* _What this task involves_: Find the string "amount" in the material. Copy every line that has it.

* _Provided records_:

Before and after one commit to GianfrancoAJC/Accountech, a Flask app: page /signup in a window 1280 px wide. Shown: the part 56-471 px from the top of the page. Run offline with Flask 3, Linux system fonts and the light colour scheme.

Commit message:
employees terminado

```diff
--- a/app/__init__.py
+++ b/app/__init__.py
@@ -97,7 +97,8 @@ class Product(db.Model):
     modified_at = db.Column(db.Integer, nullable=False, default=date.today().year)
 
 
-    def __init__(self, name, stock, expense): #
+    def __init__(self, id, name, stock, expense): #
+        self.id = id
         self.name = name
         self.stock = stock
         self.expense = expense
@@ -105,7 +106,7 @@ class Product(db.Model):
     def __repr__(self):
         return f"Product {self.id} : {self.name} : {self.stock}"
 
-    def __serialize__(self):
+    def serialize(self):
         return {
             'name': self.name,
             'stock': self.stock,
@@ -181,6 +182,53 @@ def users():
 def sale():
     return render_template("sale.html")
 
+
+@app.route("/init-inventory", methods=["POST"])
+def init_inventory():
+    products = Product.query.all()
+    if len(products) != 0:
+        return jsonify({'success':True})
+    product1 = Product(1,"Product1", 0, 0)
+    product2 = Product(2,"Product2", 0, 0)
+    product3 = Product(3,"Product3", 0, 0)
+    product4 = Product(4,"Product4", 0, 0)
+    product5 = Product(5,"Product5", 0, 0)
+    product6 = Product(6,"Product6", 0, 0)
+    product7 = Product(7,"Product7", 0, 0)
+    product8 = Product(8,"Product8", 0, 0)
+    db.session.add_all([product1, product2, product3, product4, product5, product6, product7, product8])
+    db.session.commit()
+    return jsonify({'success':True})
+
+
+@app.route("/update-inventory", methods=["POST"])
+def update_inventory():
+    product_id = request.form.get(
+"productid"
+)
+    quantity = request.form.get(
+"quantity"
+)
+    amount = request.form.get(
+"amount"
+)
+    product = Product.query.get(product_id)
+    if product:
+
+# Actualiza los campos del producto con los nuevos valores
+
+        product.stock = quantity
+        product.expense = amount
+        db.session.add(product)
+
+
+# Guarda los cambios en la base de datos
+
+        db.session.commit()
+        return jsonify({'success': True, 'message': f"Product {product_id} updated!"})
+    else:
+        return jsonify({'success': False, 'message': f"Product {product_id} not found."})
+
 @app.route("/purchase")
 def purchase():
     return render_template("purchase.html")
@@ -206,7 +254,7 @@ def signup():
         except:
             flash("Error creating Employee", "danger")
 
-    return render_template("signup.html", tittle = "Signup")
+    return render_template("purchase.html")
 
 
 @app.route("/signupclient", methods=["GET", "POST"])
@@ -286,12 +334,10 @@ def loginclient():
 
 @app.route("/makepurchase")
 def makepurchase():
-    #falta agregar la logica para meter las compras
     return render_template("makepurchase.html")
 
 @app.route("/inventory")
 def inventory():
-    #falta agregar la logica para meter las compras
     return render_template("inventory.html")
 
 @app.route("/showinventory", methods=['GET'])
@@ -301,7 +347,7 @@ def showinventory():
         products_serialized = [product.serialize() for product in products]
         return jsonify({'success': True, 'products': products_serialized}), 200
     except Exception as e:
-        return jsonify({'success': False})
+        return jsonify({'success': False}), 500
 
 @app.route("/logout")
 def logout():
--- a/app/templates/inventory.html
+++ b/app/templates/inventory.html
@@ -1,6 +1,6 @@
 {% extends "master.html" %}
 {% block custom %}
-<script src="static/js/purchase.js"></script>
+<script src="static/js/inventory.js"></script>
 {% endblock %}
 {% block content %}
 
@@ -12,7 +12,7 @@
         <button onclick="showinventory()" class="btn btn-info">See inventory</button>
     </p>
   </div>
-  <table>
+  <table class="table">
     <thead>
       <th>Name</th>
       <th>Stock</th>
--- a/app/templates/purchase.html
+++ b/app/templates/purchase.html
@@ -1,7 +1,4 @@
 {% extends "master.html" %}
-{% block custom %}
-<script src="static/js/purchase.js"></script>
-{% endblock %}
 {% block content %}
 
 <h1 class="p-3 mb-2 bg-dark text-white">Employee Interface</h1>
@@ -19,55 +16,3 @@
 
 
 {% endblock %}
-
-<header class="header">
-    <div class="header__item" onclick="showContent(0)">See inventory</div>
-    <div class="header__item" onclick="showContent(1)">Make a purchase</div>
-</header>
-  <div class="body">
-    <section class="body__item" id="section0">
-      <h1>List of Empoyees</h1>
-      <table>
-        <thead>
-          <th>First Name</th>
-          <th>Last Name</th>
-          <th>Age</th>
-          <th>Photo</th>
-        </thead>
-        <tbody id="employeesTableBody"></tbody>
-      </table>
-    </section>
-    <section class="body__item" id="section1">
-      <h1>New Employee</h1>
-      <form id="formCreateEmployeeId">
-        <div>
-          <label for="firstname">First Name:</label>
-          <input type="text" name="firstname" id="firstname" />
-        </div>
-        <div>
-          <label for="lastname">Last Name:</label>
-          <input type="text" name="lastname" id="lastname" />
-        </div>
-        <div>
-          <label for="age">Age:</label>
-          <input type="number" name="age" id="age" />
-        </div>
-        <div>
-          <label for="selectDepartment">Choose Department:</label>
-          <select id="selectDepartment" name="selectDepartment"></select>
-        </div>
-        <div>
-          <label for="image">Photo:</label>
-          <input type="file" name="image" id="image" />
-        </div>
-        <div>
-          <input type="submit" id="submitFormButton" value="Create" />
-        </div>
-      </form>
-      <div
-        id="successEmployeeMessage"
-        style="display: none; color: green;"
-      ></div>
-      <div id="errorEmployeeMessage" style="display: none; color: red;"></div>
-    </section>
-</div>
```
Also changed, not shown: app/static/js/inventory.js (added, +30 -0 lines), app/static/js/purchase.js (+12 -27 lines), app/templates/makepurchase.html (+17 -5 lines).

* _Response_:
+    amount = request.form.get(
+"amount"
+        product.expense = amount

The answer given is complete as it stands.